So now knitting has a night of it’s own.  Every Wednesday night for an hour or two I will knit.  And then every Thursday I can post.  Next week will be on TINKing lace and lifelines.

I’ve been attempting to knit lace for the past couple of years.  Invariably I mess it up, and because I’m not good at fixing my own mistakes this leads to much frogging and gnashing of teeth.  So I decided to start this new year long project with the goal of learning from the ground up.  I chose the Simplicity Lace Scarf pattern by Cindy Guggemos to kick off my lace knitting extravaganza.  It’s available for $2.00 on Ravelry, and you receive it immediately as a .PDF file that you can save in your library.  Excellent if you, like me, have a tendancy to misplace patterns that you print out.

I’m using Malabrigio Sock  yarn in # 173 Stonechat and #2 32 inch circular lace needles by Addi.  Lace needles have a pointier tip than regular knitting needles which makes it MUCH easier to get into decreased stitches.  I have to confess, though, that I started this scarf sometime in 2010, and then just put it away when it wasn’t more than a few inches along.  I pulled it back out and started working on it at the end of December when I conceived the idea for this blog 🙂 The nice thing about this pattern is that you could definitely knit it on straight needles if you like.  Wood needles will provide a bit more grip, the aluminum Addi needles definitely get the wool to slide!

This is where I’m at right now.  This picture doesn’t do a great job of showing the lace pattern.  Next week’s will be against a different background so that you can see the pattern much better. 

Simplicity Lace Scarf

 

There are 8 rows of garter stitch along the bottom before the lace pattern starts.  The border is also knit along instead of added later, 4 stitches of garter stitch on either side of the pattern.  My goal is to maybe have this done by the end of January!  But the finished size is supposed to be 60 inches long befoe blocking.  I might be at 10 right now, and I’ll be doing really good to average 6 inches a week.  I’m really not sure.  I guess the project for the next post is to check my guage and do the math to figure out when I will be done.

It is 10 pm on New Year’s Eve.  Our micro-farm is quiet, the bunnies tucked in and fed and our resident watch-cat Raven snuggled on the couch beside me.  The boys are off to their first New Year’s Eve party and the house is quiet after a day of taking down Christmas decorations and wrapping up renovation work before the weekend. 

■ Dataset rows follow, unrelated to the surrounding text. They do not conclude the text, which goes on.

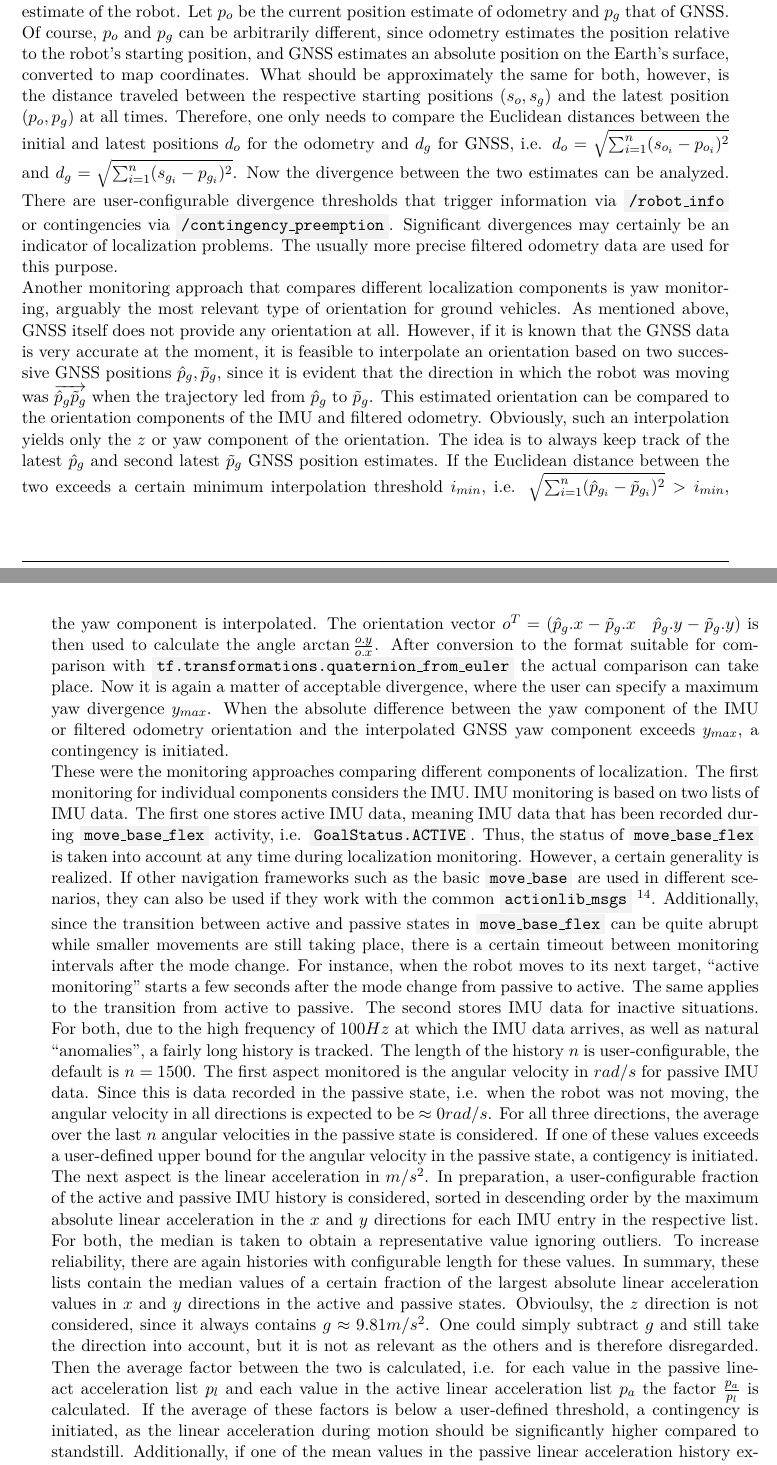
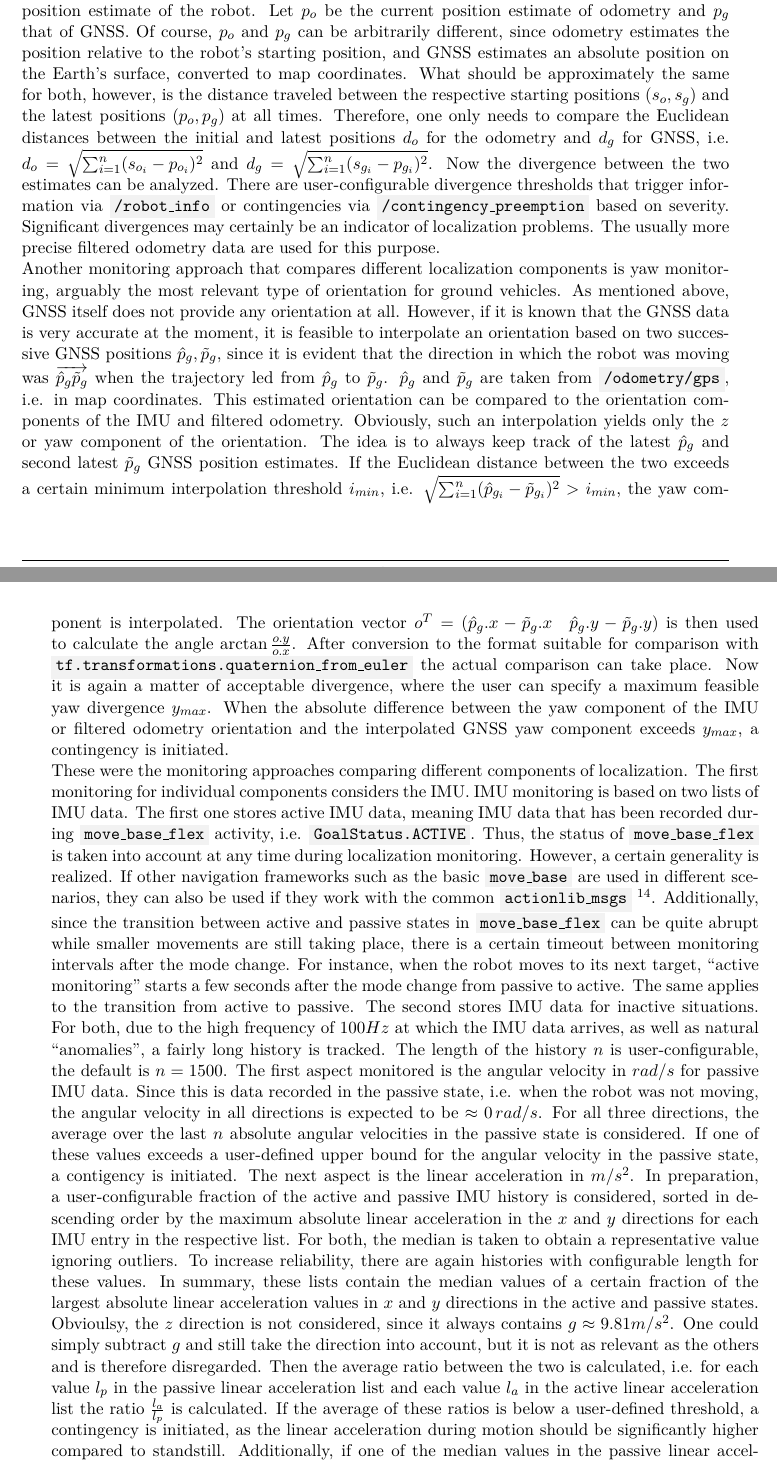
Before and after one commit to tbohne/msc, a LaTeX thesis (thesis/thesis.tex): two parts of pages 55 and 56 of 73, joined at a grey line, cut so that both start at the same text. Compiled offline with pdfLaTeX.

Commit message:
refine localization section

```diff
--- a/thesis/thesis.tex
+++ b/thesis/thesis.tex
@@ -1492,21 +1492,22 @@ There are monitoring approaches for the individual components of localization (I
 An example of the latter is the monitoring of the distance divergence between odometry and GNSS. It is sufficient to consider the two-dimensional distance, i.e., to use the $x$ and
 $y$ components of the current position estimate of the robot. Let $p_o$ be the current position estimate of odometry and $p_g$ that of GNSS. Of course, $p_o$ and $p_g$ can be
 arbitrarily different, since odometry estimates the position relative to the robot's starting position, and GNSS estimates an absolute position on the Earth's surface, converted to
-map coordinates. What should be approximately the same for both, however, is the distance traveled between the respective starting positions ($s_o, s_g$) and the latest position
+map coordinates. What should be approximately the same for both, however, is the distance traveled between the respective starting positions ($s_o, s_g$) and the latest positions
 ($p_o, p_g$) at all times. Therefore, one only needs to compare the Euclidean distances between the initial and latest positions $d_o$ for the odometry and $d_g$ for GNSS,
 i.e. $d_o = \sqrt{\sum_{i=1}^{n}(s_{o_i} - p_{o_i})^2}$ and $d_g = \sqrt{\sum_{i=1}^{n}(s_{g_i} - p_{g_i})^2}$. Now the divergence between the two estimates can be analyzed.
-There are user-configurable divergence thresholds that trigger information via \code{/robot\_info} or contingencies via \code{/contingency\_preemption}. Significant divergences may
-certainly be an indicator of localization problems. The usually more precise filtered odometry data are used for this purpose.\newline
+There are user-configurable divergence thresholds that trigger information via \code{/robot\_info} or contingencies via \code{/contingency\_preemption} based on severity. Significant
+divergences may certainly be an indicator of localization problems. The usually more precise filtered odometry data are used for this purpose.\newline
 Another monitoring approach that compares different localization components is yaw monitoring, arguably the most relevant type of orientation for ground vehicles.
 As mentioned above, GNSS itself does not provide any orientation at all. However, if it is known that the GNSS data is very accurate at the moment, it is feasible to interpolate
 an orientation based on two successive GNSS positions $\hat{p}_g, \tilde{p}_g$, since it is evident that the direction in which the robot was moving was
-$\overrightarrow{\hat{p}_g\tilde{p}_g}$ when the trajectory led from $\hat{p}_g$ to $\tilde{p}_g$. This estimated orientation can be compared to the orientation components of the
+$\overrightarrow{\hat{p}_g\tilde{p}_g}$ when the trajectory led from $\hat{p}_g$ to $\tilde{p}_g$. $\hat{p}_g$ and $\tilde{p}_g$ are taken from \code{/odometry/gps}, i.e. in map
+coordinates. This estimated orientation can be compared to the orientation components of the
 IMU and filtered odometry. Obviously, such an interpolation yields only the $z$ or yaw component of the orientation. The idea is to always keep track of the latest $\hat{p}_{g}$
 and second latest $\tilde{p}_{g}$ GNSS position estimates. If the Euclidean distance between the two exceeds a certain minimum interpolation threshold $i_{min}$, i.e.
 $\sqrt{\sum_{i=1}^{n}(\hat{p}_{g_{i}} - \tilde{p}_{g_i})^2} > i_{min}$, the yaw component is interpolated. The orientation vector
 $o^{T} = (\hat{p}_{g}.x - \tilde{p}_{g}.x \quad \hat{p}_{g}.y - \tilde{p}_{g}.y)$ is then used to calculate the angle $\arctan{\frac{o.y}{o.x}}$. After conversion to the format
 suitable for comparison with \code{tf.transformations.quaternion\_from\_euler} the actual comparison can take place. Now it is again a matter of acceptable divergence, where the
-user can specify a maximum yaw divergence $y_{max}$. When the absolute difference between the yaw component of the IMU or filtered odometry orientation and the interpolated GNSS
+user can specify a maximum feasible yaw divergence $y_{max}$. When the absolute difference between the yaw component of the IMU or filtered odometry orientation and the interpolated GNSS
 yaw component exceeds $y_{max}$, a contingency is initiated.\newline
 These were the monitoring approaches comparing different components of localization. The first monitoring for individual components considers the IMU. IMU monitoring is based on two
 lists of IMU data. The first one stores active IMU data, meaning IMU data that has been recorded during \code{move\_base\_flex} activity, i.e. \code{GoalStatus.ACTIVE}.
@@ -1517,16 +1518,16 @@ movements are still taking place, there is a certain timeout between monitoring
 \textquote{active monitoring} starts a few seconds after the mode change from passive to active. The same applies to the transition from active to passive. The second
 stores IMU data for inactive situations. For both, due to the high frequency of $100Hz$ at which the IMU data arrives, as well as natural \textquote{anomalies}, a fairly long
 history is tracked. The length of the history $n$ is user-configurable, the default is $n = 1500$. The first aspect monitored is the angular velocity in $rad/s$ for passive IMU data.
-Since this is data recorded in the passive state, i.e. when the robot was not moving, the angular velocity in all directions is expected to be $\approx 0 rad/s$. For all three
-directions, the average over the last $n$ angular velocities in the passive state is considered. If one of these values exceeds a user-defined upper bound for the angular velocity in
+Since this is data recorded in the passive state, i.e. when the robot was not moving, the angular velocity in all directions is expected to be $\approx 0 \thinspace rad/s$. For all three
+directions, the average over the last $n$ absolute angular velocities in the passive state is considered. If one of these values exceeds a user-defined upper bound for the angular velocity in
 the passive state, a contigency is initiated. The next aspect is the linear acceleration in $m/s^2$. In preparation, a user-configurable fraction of the active and passive IMU
 history is considered, sorted in descending order by the maximum absolute linear acceleration in the $x$ and $y$ directions for each IMU entry in the respective list.
 For both, the median is taken to obtain a representative value ignoring outliers. To increase reliability, there are again histories with configurable length for these values.
 In summary, these lists contain the median values of a certain fraction of the largest absolute linear acceleration values in $x$ and $y$ directions in the active and passive states.
 Obvioulsy, the $z$ direction is not considered, since it always contains $g \approx 9.81m/s^2$. One could simply subtract $g$ and still take the direction into account, but it is not
-as relevant as the others and is therefore disregarded. Then the average factor between the two is calculated, i.e. for each value in the passive lineact acceleration list $p_l$ and
-each value in the active linear acceleration list $p_a$ the factor $\frac{p_a}{p_l}$ is calculated. If the average of these factors is below a user-defined threshold, a contingency
-is initiated, as the linear acceleration during motion should be significantly higher compared to standstill. Additionally, if one of the mean values in the passive linear
+as relevant as the others and is therefore disregarded. Then the average ratio between the two is calculated, i.e. for each value $l_p$ in the passive linear acceleration list and
+each value $l_a$ in the active linear acceleration list the ratio $\frac{l_a}{l_p}$ is calculated. If the average of these ratios is below a user-defined threshold, a contingency
+is initiated, as the linear acceleration during motion should be significantly higher compared to standstill. Additionally, if one of the median values in the passive linear
 acceleration history exceeds an upper bound for linear acceleration at standstill, a contingency is initiated, analogous to the case of too high angular velocities during inactivity.
 In the last step of IMU monitoring, the covariance matrices are checked. Each component, i.e. orientation, angular velocity and linear acceleration, can have a covariance matrix.
 As with GNSS covariance monitoring, only the standard deviations, i.e., the square roots of the diagonals, will be considered. An upper limit for the standard deviations can be
```
Also changed, not shown: thesis/thesis.tex (3 more changed lines).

My resolutions for this year are fairly simple, and this blog is one of them.  I have decided to dedicate this year to lace knitting, specifically from the book Victorian Lace Today.  I’ve only been knitting about 6 years, so I am no expert.  I don’t have decades of experience behind me, but I do love knitting lace.  The delicacy of the finished fabric, the feel of light weight yarn running through my fingers, the steady rhythm of the needles and the pattern both.  All of these things are meditative to me, and I do my best to practice knitting mindfully – as a meditation.

 I have to be honest.  I’m chronicling this journey more for myself, though I am hopefully that after you stumble across this little bog you’ll come back to keep reading and perhaps even pick up your needles and knit along with me.